Strong correlation between obesity parents and children in the middle age – What shows new research

Individuals have a sixfold chance of living with obesity in the middle age, although both their parents lived with that age, as he finds new research to be presented at the European Conference on Obesity in Venice. Having one parent obesity triples the odds. “Previous research shows a strong correlation between the obesity situation of parents and their children, but few studies have investigated whether this intergenerational transmission of obesity continues after puberty and during adult life,” says chief researcher, Marie Mikelsen, from the Department of Community Medicine of the Arctic University of UiT, Norway. “We were interested in how the parents’ body mass index relates to the body mass index of their offspring, when the offspring have reached adulthood and lived away from their home for a long time,” he adds.

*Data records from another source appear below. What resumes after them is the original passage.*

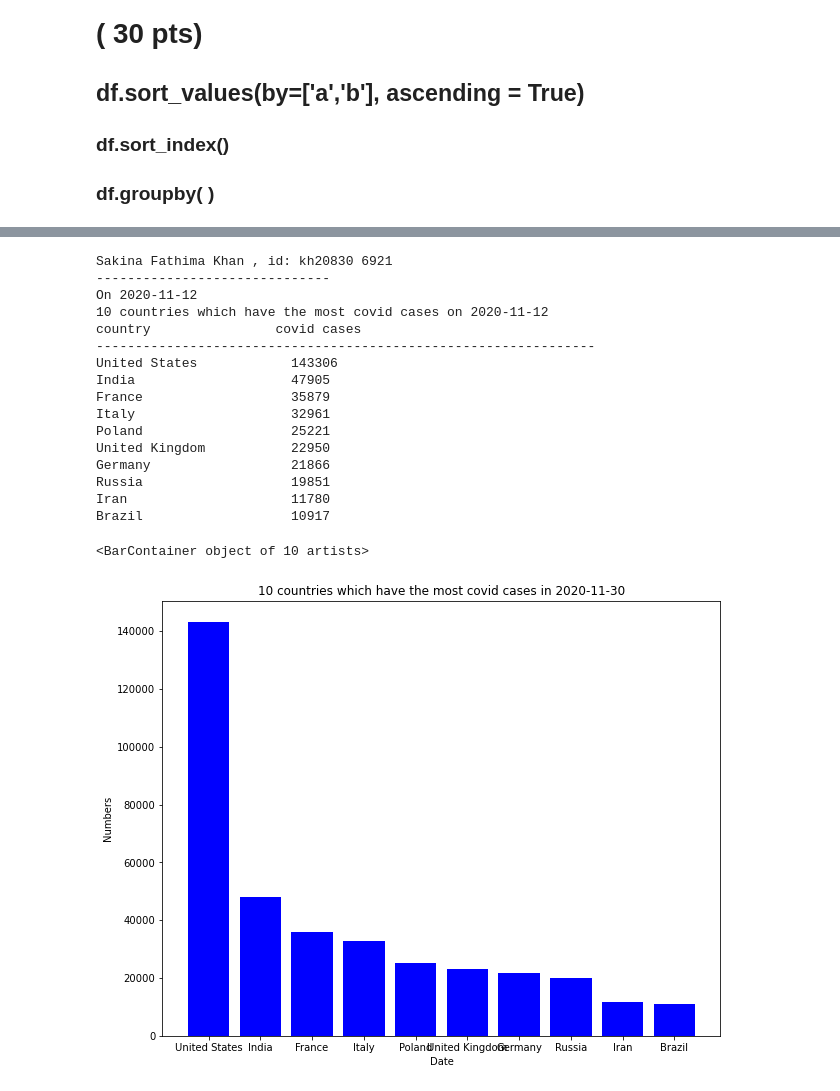
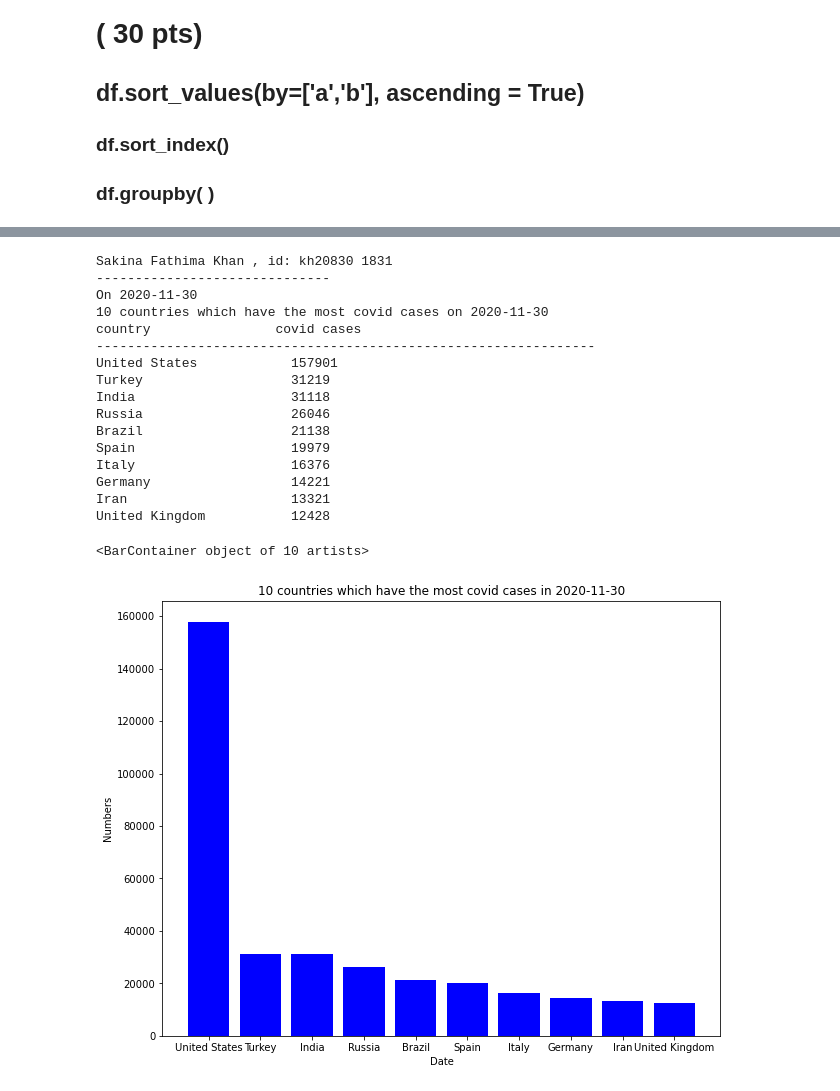
Before and after one commit to kh20830/CI280, a Jupyter notebook: CI280 Final Project Part B - Preparing data, Sorting, Grouping and Ploting - finished - Sakina Fathima Khan.ipynb, the cells around one changed output, grey strips where cells are left out. Cells and saved outputs as stored; diff of their text form; code cells hidden in the pictures.

```diff
--- a/CI280 Final Project Part B - Preparing data, Sorting, Grouping and Ploting - finished - Sakina Fathima Khan.ipynb
+++ b/CI280 Final Project Part B - Preparing data, Sorting, Grouping and Ploting - finished - Sakina Fathima Khan.ipynb
@@ -11,7 +11,7 @@ import matplotlib.pyplot as plt
 import matplotlib
 plt.rc('figure', figsize=(10, 8))
 # %%
-df = pd.read_csv('data//covid-data.csv')
+df = pd.read_csv('data//owid-covid-data.csv')
 # %%
 # limiting the display rows
 pd.set_option('display.max_rows', 5)
@@ -418,50 +418,50 @@ print('------------------------------')
 
 #    Use bar chart to show the top 10 location which have the most new covid cases
 
-df1 = df[df.date == '2020-11-12']
+df1 = df[df.date == '2020-11-30']
 
 #group
 cases = df1.sort_values(by = 'new_cases', ascending = False)
 
 res = cases.head(10)[['location', 'new_cases']]
 res1 = res.sort_index()
 #print(res)
 
 # Display dataframe
-print('On 2020-11-12')
-print('10 countries which have the most covid cases on 2020-11-12')
+print('On 2020-11-30')
+print('10 countries which have the most covid cases on 2020-11-30')
 print('country                covid cases')
 print('----------------------------------------------------------------')
 for i in range(len(res)):
     country = res['location'].iloc[i]
     new_cases = res['new_cases'].iloc[i]
     print('{0: <20}'.format(country), '\t', format(new_cases, '.0f'))
 
 #Draw bar chart
 plt.title('10 countries which have the most covid cases in 2020-11-30')
 plt.xlabel("Date")
 plt.ylabel("Numbers")
 
 plt.bar(res['location'],res['new_cases'], color = 'b')
 # %% [output]
-Sakina Fathima Khan , id: kh20830 6921
+Sakina Fathima Khan , id: kh20830 1831
 ------------------------------
-On 2020-11-12
-10 countries which have the most covid cases on 2020-11-12
+On 2020-11-30
+10 countries which have the most covid cases on 2020-11-30
 country                covid cases
 ----------------------------------------------------------------
-United States            143306
-India                    47905
-France                   35879
-Italy                    32961
-Poland                   25221
-United Kingdom           22950
-Germany                  21866
-Russia                   19851
-Iran                     11780
-Brazil                   10917
+United States            157901
+Turkey                   31219
+India                    31118
+Russia                   26046
+Brazil                   21138
+Spain                    19979
+Italy                    16376
+Germany                  14221
+Iran                     13321
+United Kingdom           12428
 <BarContainer object of 10 artists>
-[figure, old version]
+[figure, new version]
 # %%
 number = random.randint(0,10000)
 print("Sakina Fathima Khan , id: kh20830", number )
```
Also changed, not shown: parts of 21 cells of this notebook.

The study used data from Tromso Study, an ongoing population-based health study in Norway. Individuals aged 40-59 from the seventh phase of the study, conducted in 2015-2016, and data on their parents, when at the same age, from the fourth phase of the study, were included. They resulted in 2,068 triads of parents and their offspring. Data analysis showed a strong correlation between the body mass index of parents in the mean age and the body mass index of their offspring at the same age. When both parents lived with middle – age obesity, their offspring had a six – year – old chance of living with middle – age obesity themselves compared to adults who both parents had normal weight. The chances were also increased when only one parent had obesity. When only the mother had obesity, the offspring had 3.44 times higher chances of obesity, while the corresponding number for fathers was 3.74.